The Sidekick outage calls the resilience of the cloud into question

The resilience of the cloud as a data storage medium was called into question this week, when T-Mobile USA’s Sidekick users were told their personal information and content had been irretrievably lost.

T-Mobile and the Sidekick data services provider, Danger, a subsidiary of Microsoft, issued a grovelling apology, after a glitch wiped out user data stored in the cloud.

The Sidekick is a niche messaging-focused gadget with a flip out QWERTY keyboard. It is pitched at the youth market and is promoted by the likes of Paris Hilton. Historically however, the device is interesting in that Andy Rubin, founder of Sidekick and Hiptop developer Danger, went on to form a highly secretive mobile software firm known as Android that was snapped up by Google in 2005.

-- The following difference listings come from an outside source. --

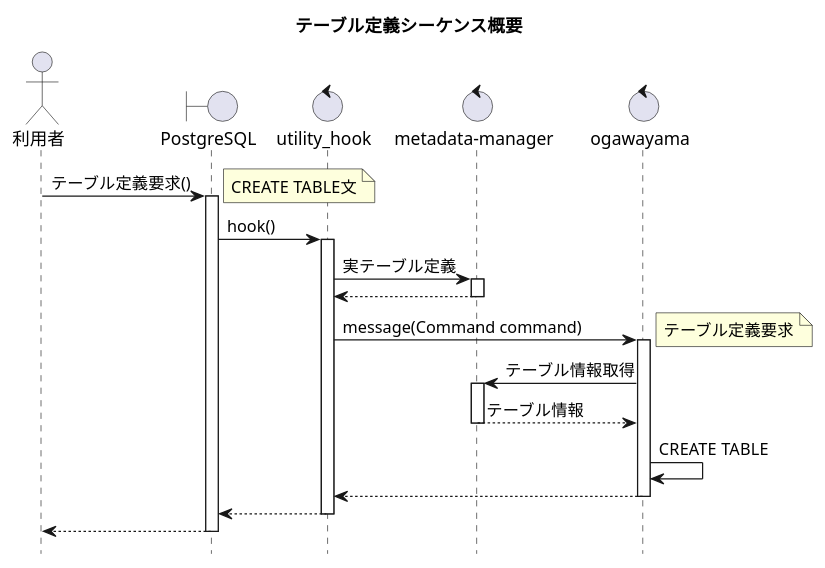
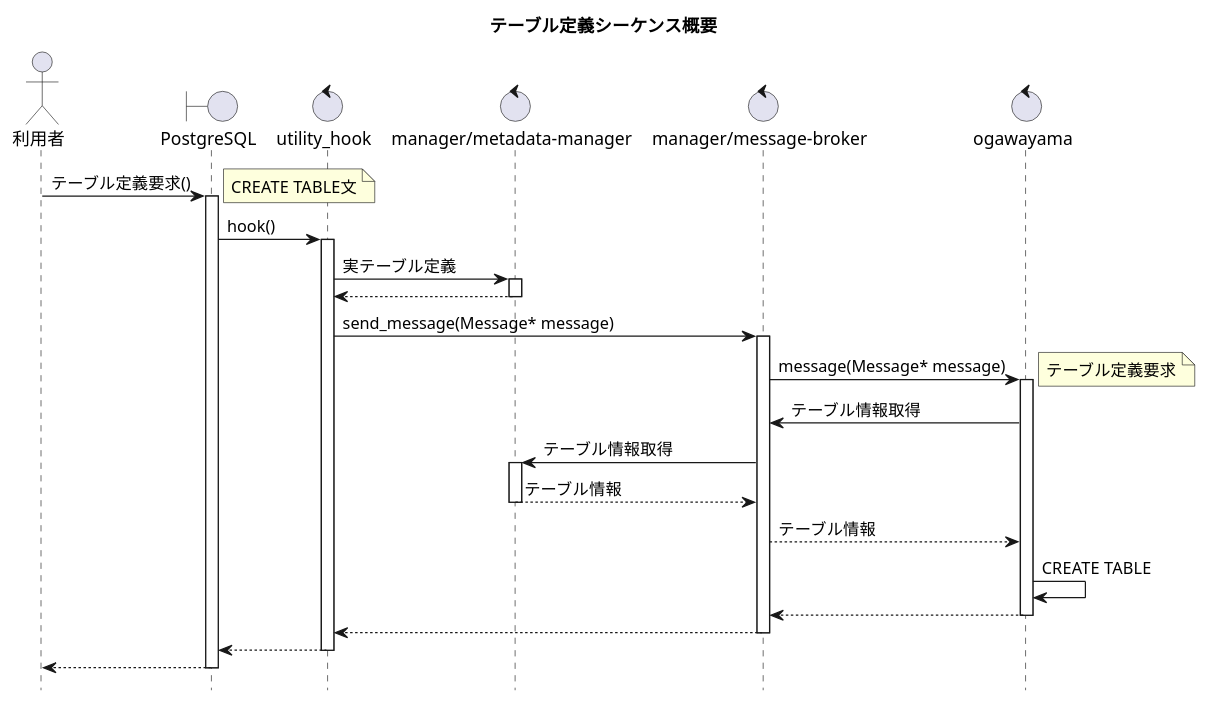
The diagram in docs/design/img/CREATE_TABLE_overview.pu (project-tsurugi/tsurugi_fdw), drawn with PlantUML before and after one commit. The commit also changed 6 other files, not shown here.

```diff
--- a/docs/design/img/CREATE_TABLE_overview.pu
+++ b/docs/design/img/CREATE_TABLE_overview.pu
@@ -1,47 +1,54 @@
 @startuml
 title テーブル定義シーケンス概要
 hide footbox
 
 actor 利用者
 boundary PostgreSQL
 control "utility_hook"
-control "metadata-manager"
+control "manager/metadata-manager" as metadata_manager
+control "manager/message-broker" as message_broker
 control ogawayama
 
 利用者 -> PostgreSQL : テーブル定義要求()
 activate PostgreSQL
 note right
 CREATE TABLE文
 end note
 
 PostgreSQL -> "utility_hook" : hook()
 activate "utility_hook"
 
-"utility_hook" -> "metadata-manager" : 実テーブル定義
-activate "metadata-manager"
+"utility_hook" -> metadata_manager : 実テーブル定義
+activate metadata_manager
 
-"metadata-manager" --> "utility_hook"
-deactivate "metadata-manager"
+metadata_manager --> "utility_hook"
+deactivate metadata_manager
 
-"utility_hook" -> ogawayama : message(Command command)
+"utility_hook" -> message_broker : send_message(Message* message)
+activate message_broker
+message_broker -> ogawayama : message(Message* message)
 activate ogawayama
 note right
 テーブル定義要求
 end note
 
-ogawayama -> "metadata-manager" : テーブル情報取得
-activate "metadata-manager"
-"metadata-manager" --> ogawayama : テーブル情報
-deactivate "metadata-manager"
+ogawayama -> message_broker : テーブル情報取得
+message_broker -> metadata_manager : テーブル情報取得
+activate metadata_manager
+metadata_manager --> message_broker : テーブル情報
+deactivate metadata_manager
+message_broker --> ogawayama : テーブル情報
 
 ogawayama -> ogawayama : CREATE TABLE
-ogawayama  --> "utility_hook"
+ogawayama  --> message_broker
 deactivate ogawayama
+message_broker --> "utility_hook"
+deactivate message_broker
 
 "utility_hook" --> PostgreSQL
 deactivate "utility_hook"
 
 PostgreSQL --> 利用者
 deactivate PostgreSQL
 
 @enduml
```
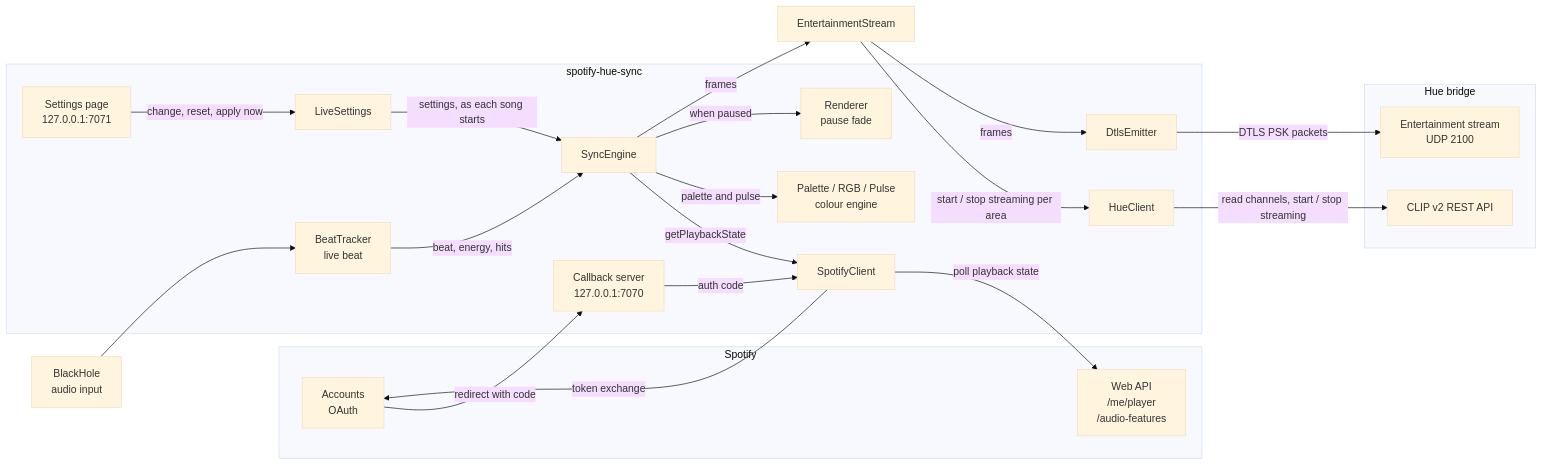
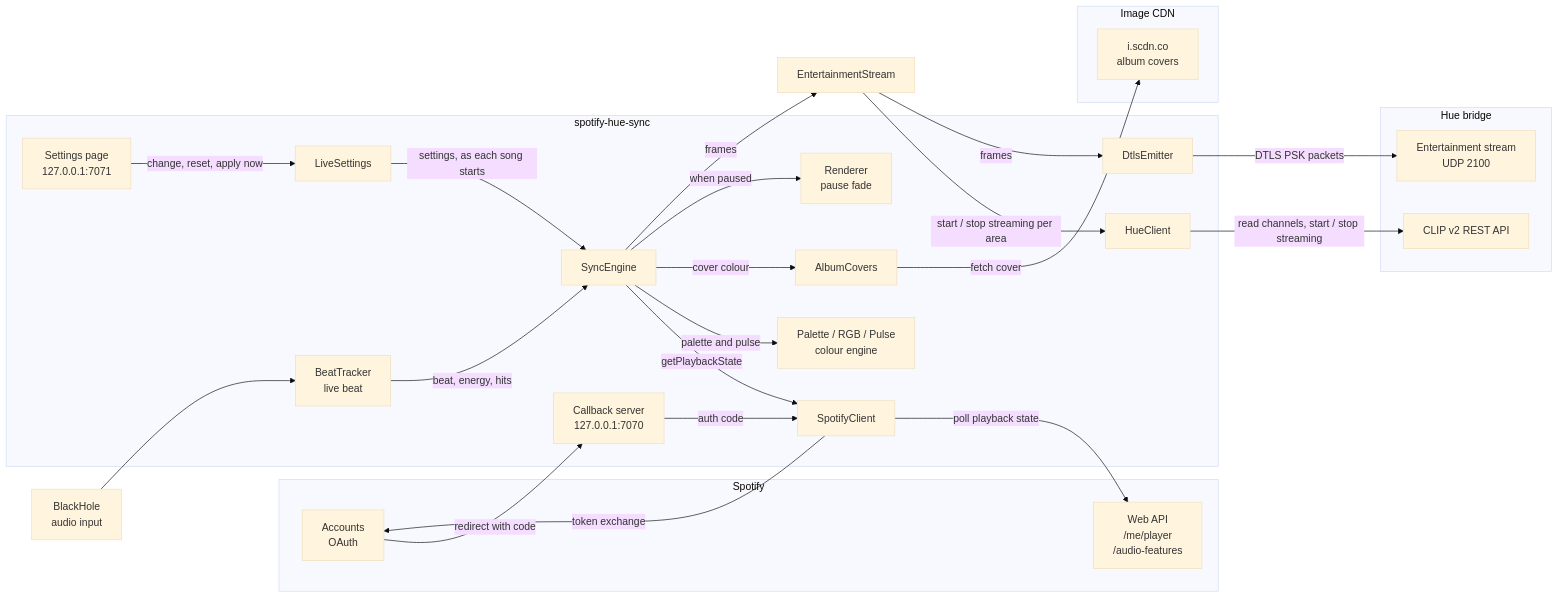
Before and after one commit to LorenzoPrinsloo/spotify-hue-sync: the first of 3 diagrams in docs/architecture.md, drawn with Mermaid (base theme). The commit also changed other lines of this file and 3 other files, not shown here.

Commit message:
Document album cover base colour in architecture and how-it-works docs

````diff
--- a/docs/architecture.md
+++ b/docs/architecture.md
@@ -15,42 +15,49 @@
 ```mermaid
 flowchart LR
     subgraph Spotify
         API[Web API<br/>/me/player<br/>/audio-features]
         ACC[Accounts<br/>OAuth]
     end
 
     subgraph App[spotify-hue-sync]
         CB[Callback server<br/>127.0.0.1:7070]
         SC[SpotifyClient]
         SE[SyncEngine]
+        AC[AlbumCovers]
         PAL[Palette / RGB / Pulse<br/>colour engine]
         REN[Renderer<br/>pause fade]
         BT[BeatTracker<br/>live beat]
         HC[HueClient]
         DE[DtlsEmitter]
         LS[LiveSettings]
         UI[Settings page<br/>127.0.0.1:7071]
+    end
+
+    subgraph CDN[Image CDN]
+        IMG[i.scdn.co<br/>album covers]
     end
 
     subgraph Hue[Hue bridge]
         CLIP[CLIP v2 REST API]
         ENT[Entertainment stream<br/>UDP 2100]
     end
 
     ACC -- redirect with code --> CB
     CB -- auth code --> SC
     SC -- token exchange --> ACC
     SC -- poll playback state --> API
     SE -- getPlaybackState --> SC
     SE -- palette and pulse --> PAL
+    SE -- cover colour --> AC
+    AC -- fetch cover --> IMG
     SE -- when paused --> REN
     BH[BlackHole<br/>audio input] --> BT
     BT -- beat, energy, hits --> SE
     SE -- frames --> ES[EntertainmentStream]
     ES -- start / stop streaming per area --> HC
     ES -- frames --> DE
     UI -- change, reset, apply now --> LS
     LS -- settings, as each song starts --> SE
     HC -- read channels, start / stop streaming --> CLIP
     DE -- DTLS PSK packets --> ENT
 ```
````
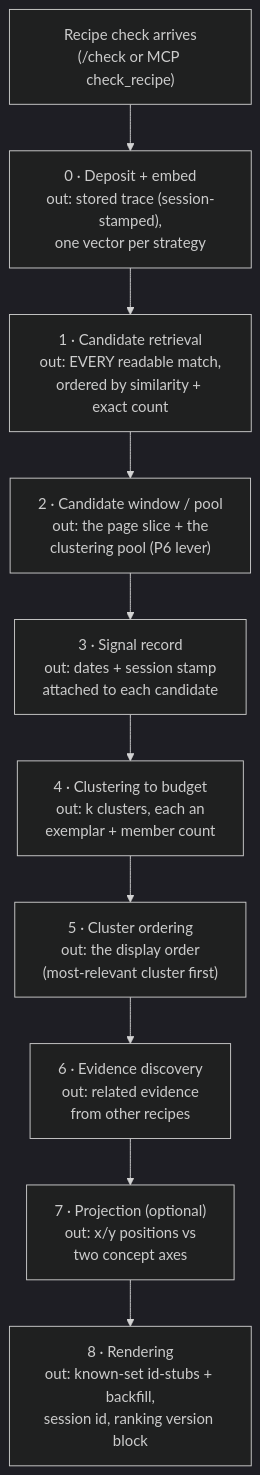
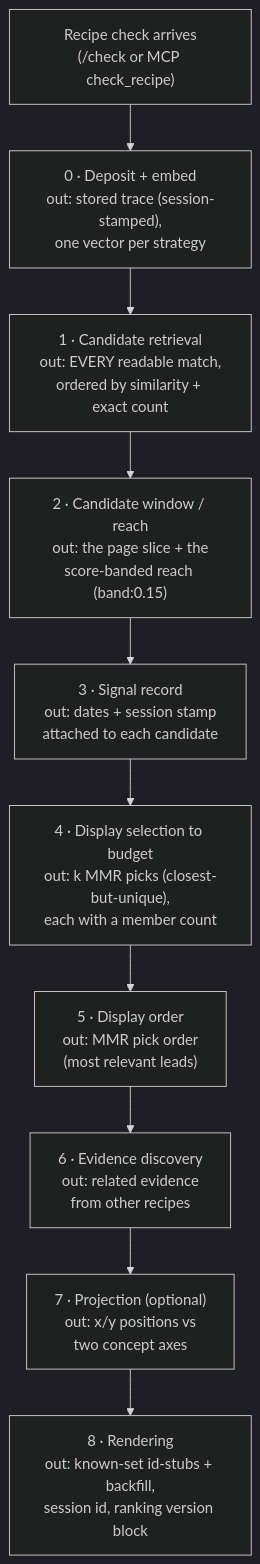
Before and after one commit to AndyForest/SoupNet: the diagram in docs/architecture/ranking-engine.md, drawn with Mermaid (dark theme). The commit also changed other lines of this file and 4 other files, not shown here.

````diff
--- a/docs/architecture/ranking-engine.md
+++ b/docs/architecture/ranking-engine.md
@@ -31,12 +31,12 @@
 ```mermaid
 flowchart TD
     A["Recipe check arrives<br/>(/check or MCP check_recipe)"] --> B["0 · Deposit + embed<br/>out: stored trace (session-stamped),<br/>one vector per strategy"]
     B --> C["1 · Candidate retrieval<br/>out: EVERY readable match,<br/>ordered by similarity + exact count"]
-    C --> E["2 · Candidate window / pool<br/>out: the page slice + the<br/>clustering pool (P6 lever)"]
+    C --> E["2 · Candidate window / reach<br/>out: the page slice + the<br/>score-banded reach (band:0.15)"]
     E --> F["3 · Signal record<br/>out: dates + session stamp<br/>attached to each candidate"]
-    F --> G["4 · Clustering to budget<br/>out: k clusters, each an<br/>exemplar + member count"]
-    G --> H["5 · Cluster ordering<br/>out: the display order<br/>(most-relevant cluster first)"]
+    F --> G["4 · Display selection to budget<br/>out: k MMR picks (closest-but-unique),<br/>each with a member count"]
+    G --> H["5 · Display order<br/>out: MMR pick order<br/>(most relevant leads)"]
     H --> I["6 · Evidence discovery<br/>out: related evidence<br/>from other recipes"]
     I --> J["7 · Projection (optional)<br/>out: x/y positions vs<br/>two concept axes"]
     J --> K["8 · Rendering<br/>out: known-set id-stubs + backfill,<br/>session id, ranking version block"]
 ```
````
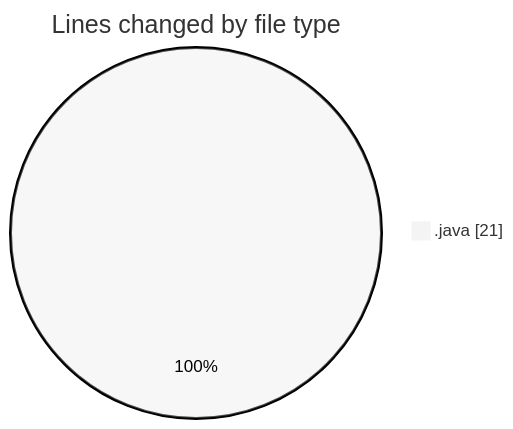
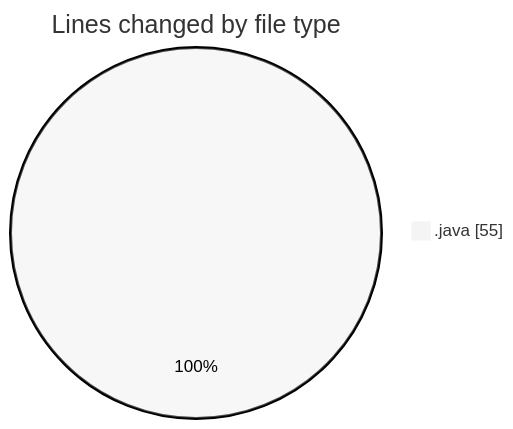
Before and after one commit to NitaiMahat/code-tracking: the first of 2 diagrams in 2025-01-29/java/README.md, drawn with Mermaid (neutral theme). The commit also changed other lines of this file and 1 other file, not shown here.

````diff
--- a/2025-01-29/java/README.md
+++ b/2025-01-29/java/README.md
@@ -23,5 +23,5 @@
 ```mermaid
 pie showData
 title Lines changed by file type
-".java" : 21
+".java" : 55
 ```
````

“Regrettably, based on Microsoft/Danger’s latest recovery assessment of their systems, we must now inform you that personal information stored on your device – such as contacts, calendar entries, to-do lists or photos – that is no longer on your Sidekick almost certainly has been lost as a result of a server failure at Microsoft/Danger,” the service providers said.

The Danger service backs up all content stored on the device – contacts, photos, messages etc. to a cloud computing system run by the providers. Cloud computing is all the rage, and is a strategy being pursued by almost all players in the mobile space including Google, Nokia, Palm, Apple, as well as the multitude of operators that offer back up services to their customers.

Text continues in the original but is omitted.